Nevertheless, DF’s is not the first legislative boycott that Montenegro has experienced in recent years. Between 2016-2018, the then-opposition boycotted parliament after having demanded snap elections. In May, DPS also boycotted the work of the parliament following the legislature’s adoption of a law on prosecution appointments. Unlike these previous instances of boycott by the opposition, DF’s current standoff with the majority, as a member of the ruling coalition, risks a collapse of the coalition and the narrow margin that brought it to power.
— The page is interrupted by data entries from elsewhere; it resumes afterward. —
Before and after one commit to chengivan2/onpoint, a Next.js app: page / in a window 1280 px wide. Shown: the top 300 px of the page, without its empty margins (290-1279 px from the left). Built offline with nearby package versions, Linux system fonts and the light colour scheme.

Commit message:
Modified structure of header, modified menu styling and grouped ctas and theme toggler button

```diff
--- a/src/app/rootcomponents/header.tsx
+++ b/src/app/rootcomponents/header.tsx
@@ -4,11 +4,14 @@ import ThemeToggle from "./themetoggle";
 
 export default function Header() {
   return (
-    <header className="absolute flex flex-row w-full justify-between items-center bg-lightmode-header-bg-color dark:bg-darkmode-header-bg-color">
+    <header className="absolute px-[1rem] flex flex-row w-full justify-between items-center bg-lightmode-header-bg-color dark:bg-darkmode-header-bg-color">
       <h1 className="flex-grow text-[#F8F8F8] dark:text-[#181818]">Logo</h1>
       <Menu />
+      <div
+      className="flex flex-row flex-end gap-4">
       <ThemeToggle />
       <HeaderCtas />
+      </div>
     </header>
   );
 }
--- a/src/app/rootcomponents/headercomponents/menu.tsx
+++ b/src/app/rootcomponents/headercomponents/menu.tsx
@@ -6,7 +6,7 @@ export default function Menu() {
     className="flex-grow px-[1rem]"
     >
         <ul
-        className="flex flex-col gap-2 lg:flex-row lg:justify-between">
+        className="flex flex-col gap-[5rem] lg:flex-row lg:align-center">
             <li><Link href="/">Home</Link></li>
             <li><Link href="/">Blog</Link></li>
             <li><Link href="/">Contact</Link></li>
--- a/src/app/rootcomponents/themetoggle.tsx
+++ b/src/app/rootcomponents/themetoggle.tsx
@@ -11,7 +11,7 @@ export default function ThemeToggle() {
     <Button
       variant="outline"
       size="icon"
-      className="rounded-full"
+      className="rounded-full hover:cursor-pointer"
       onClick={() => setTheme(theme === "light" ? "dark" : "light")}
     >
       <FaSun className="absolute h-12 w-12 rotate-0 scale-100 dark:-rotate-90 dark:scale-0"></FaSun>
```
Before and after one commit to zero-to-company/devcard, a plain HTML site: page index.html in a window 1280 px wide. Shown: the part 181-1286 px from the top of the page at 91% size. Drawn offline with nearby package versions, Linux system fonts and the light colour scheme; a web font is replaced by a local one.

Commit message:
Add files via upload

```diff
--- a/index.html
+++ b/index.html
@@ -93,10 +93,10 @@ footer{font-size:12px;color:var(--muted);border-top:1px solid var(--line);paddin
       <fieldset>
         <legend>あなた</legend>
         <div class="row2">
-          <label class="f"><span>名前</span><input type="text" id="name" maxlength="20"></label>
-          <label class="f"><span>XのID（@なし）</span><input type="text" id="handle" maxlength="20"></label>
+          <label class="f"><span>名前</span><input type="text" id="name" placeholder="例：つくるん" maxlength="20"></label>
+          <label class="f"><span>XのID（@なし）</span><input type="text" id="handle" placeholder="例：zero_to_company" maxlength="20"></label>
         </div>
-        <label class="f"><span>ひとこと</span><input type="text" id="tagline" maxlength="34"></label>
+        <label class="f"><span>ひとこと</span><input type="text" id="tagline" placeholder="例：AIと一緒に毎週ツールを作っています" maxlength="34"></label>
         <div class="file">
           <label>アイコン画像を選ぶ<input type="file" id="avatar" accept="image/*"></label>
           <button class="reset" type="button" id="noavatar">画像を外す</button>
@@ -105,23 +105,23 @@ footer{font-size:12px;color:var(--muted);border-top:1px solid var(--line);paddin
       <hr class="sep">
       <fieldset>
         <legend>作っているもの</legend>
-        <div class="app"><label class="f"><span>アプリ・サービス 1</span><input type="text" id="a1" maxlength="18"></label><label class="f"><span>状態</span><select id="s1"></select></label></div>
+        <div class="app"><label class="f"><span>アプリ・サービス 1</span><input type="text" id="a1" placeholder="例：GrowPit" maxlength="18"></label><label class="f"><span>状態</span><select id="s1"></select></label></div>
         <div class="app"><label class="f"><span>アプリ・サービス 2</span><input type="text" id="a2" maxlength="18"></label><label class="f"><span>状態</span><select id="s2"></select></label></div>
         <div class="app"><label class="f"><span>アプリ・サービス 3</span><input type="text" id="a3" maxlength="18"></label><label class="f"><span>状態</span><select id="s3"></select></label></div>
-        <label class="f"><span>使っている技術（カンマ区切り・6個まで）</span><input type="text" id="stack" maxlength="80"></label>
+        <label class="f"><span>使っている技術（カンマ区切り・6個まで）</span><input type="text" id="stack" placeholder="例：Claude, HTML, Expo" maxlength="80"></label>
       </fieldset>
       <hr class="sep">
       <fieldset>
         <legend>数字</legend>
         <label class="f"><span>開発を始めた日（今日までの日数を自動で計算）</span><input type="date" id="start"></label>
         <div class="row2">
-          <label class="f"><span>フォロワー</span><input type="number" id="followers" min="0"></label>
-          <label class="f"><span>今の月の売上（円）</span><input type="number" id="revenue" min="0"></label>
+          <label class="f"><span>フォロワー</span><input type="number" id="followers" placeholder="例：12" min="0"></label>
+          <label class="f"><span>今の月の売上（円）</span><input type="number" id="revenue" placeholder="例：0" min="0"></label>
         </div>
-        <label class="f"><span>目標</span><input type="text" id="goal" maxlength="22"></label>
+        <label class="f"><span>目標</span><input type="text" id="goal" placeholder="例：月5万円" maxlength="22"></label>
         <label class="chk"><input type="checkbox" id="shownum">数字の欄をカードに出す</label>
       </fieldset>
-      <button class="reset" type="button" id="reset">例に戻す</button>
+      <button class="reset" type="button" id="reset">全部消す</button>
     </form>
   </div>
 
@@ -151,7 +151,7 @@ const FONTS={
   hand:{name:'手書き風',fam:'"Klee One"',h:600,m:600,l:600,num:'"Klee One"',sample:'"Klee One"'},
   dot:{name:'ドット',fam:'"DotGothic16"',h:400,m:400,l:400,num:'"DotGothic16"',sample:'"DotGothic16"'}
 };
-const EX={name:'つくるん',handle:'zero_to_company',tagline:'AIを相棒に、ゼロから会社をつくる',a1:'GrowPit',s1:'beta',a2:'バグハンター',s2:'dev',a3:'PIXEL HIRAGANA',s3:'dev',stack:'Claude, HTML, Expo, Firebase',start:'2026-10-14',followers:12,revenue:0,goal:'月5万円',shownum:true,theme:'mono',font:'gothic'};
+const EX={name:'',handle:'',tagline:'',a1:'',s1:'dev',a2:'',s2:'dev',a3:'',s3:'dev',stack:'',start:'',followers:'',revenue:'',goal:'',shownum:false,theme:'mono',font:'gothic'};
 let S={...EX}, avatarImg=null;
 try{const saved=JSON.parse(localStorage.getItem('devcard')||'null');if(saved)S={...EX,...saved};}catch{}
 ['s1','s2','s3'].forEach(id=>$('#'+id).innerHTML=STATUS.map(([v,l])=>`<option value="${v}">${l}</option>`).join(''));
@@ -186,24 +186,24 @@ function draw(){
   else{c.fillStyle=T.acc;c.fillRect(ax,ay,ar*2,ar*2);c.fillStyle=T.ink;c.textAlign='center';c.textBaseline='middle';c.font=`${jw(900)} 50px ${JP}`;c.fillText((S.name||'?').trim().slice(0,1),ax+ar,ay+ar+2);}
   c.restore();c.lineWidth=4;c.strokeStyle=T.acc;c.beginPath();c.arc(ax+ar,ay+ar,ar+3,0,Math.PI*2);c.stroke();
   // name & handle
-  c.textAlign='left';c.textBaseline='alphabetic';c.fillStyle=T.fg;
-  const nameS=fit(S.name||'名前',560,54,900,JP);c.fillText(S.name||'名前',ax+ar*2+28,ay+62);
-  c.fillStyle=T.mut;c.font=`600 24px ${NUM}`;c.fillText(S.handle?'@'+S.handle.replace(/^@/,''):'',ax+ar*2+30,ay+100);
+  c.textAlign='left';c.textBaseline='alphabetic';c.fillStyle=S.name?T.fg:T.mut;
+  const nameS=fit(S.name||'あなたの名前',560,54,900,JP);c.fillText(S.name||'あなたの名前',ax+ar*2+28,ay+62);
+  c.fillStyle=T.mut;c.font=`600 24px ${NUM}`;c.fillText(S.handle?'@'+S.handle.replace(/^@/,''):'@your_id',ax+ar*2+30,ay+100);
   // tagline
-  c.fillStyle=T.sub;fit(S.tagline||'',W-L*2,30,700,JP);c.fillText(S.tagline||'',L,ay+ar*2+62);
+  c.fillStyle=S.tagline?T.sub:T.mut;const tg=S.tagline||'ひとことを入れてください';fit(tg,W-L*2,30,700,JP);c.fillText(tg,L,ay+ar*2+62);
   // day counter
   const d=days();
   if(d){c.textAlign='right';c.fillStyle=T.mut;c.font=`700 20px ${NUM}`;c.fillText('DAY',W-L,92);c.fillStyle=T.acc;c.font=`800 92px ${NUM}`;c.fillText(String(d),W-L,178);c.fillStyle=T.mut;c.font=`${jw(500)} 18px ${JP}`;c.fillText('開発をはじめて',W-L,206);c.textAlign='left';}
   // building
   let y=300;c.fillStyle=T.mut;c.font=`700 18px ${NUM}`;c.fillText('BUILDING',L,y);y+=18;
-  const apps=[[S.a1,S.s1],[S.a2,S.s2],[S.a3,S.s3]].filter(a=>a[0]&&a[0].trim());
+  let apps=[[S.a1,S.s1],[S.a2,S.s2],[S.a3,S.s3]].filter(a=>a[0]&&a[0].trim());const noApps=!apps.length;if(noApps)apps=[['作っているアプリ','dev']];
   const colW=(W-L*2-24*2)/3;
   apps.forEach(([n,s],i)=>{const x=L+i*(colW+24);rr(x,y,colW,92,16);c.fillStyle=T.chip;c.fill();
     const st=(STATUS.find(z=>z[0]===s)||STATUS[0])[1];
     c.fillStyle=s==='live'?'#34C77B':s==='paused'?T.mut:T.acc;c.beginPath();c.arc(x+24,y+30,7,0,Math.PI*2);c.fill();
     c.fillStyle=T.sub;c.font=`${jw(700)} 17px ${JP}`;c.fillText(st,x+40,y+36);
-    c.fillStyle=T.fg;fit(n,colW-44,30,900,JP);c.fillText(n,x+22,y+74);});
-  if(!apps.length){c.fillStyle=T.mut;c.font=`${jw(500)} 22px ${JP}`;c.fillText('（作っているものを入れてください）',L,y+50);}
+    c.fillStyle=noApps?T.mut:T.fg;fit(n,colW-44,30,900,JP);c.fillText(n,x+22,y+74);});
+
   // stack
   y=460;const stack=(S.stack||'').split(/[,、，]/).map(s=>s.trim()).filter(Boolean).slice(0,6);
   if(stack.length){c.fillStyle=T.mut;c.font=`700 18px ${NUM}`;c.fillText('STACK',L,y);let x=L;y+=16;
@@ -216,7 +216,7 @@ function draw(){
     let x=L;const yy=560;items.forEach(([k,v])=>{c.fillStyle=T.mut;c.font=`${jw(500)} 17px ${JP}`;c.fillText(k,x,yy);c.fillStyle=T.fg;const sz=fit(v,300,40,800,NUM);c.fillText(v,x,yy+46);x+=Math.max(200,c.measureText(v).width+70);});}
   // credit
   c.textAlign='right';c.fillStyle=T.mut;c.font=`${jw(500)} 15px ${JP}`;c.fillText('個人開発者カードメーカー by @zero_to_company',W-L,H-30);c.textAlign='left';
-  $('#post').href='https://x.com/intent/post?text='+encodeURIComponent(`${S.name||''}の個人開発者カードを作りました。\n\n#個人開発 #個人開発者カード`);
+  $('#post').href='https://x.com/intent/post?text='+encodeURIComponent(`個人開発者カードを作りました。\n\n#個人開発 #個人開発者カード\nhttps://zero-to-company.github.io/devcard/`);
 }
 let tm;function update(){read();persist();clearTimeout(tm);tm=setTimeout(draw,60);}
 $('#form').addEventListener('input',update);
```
These added stakes may prompt Krivokapic to propose a compromise, allowing some partisan ministers to enter the government while preserving a technocratic majority. If he does not, it is doubtful that the increasingly fragmented ruling coalition will manage to repeat its unprecedented victory in snap elections. With independence less than two decades in its past and a history of minimally prosecuting crimes from the war, issues related to Serbia and its role in the conflict will likely continue to cause rifts in the bloc, and a more political cabinet could only exacerbate this.
On July 7, the President of the Parliament Aleksandar Becic called on parliamentary party leaders to open up a dialogue to discuss pending issues related to Montenegro’s European integration, including electoral legislation reforms, problems within the judicial system, and prolonged local election processes. The next round of discussions on the topic is set to take place in August.
Many of the issues that the dialogue touched on require a two-thirds or three-fifths majority to address and resolve, and the 2024 deadline for joining the EU underscores the urgency of beginning talks on the subject as soon as possible. However, many representatives of the For the Future of Montenegro bloc would not participate, as they believe resolving the rift within the parliamentary majority should occur before such discussions take place. Despite the important step of launching a dialogue, the abstention of key parties undermines the goal of the talks and precludes a consensus that would make such changes feasible.
Continued internal divisions over the interpretation of the history of conflict in the region along with the potential entrenchment of figures in the cabinet and government that urge closer ties and cooperation with Serbia – which was at only 48% policy alignment with the EU in 2020 – could complicate accession even further. Even if Krivokapic’s current technocratic government is not replaced in whole or in part with Serbia-leaning politicians, the resulting political turmoil would likely also hinder Montenegro’s bid for EU membership.
In combination with recent debt woes and the EU’s reluctance to directly bail Montenegro out from under them, these existing rifts and potential political scenarios render the country’s accession to the bloc by 2024 highly unlikely.
Any views and opinions expressed in this article are those of the author and do not necessarily reflect the position of Internews.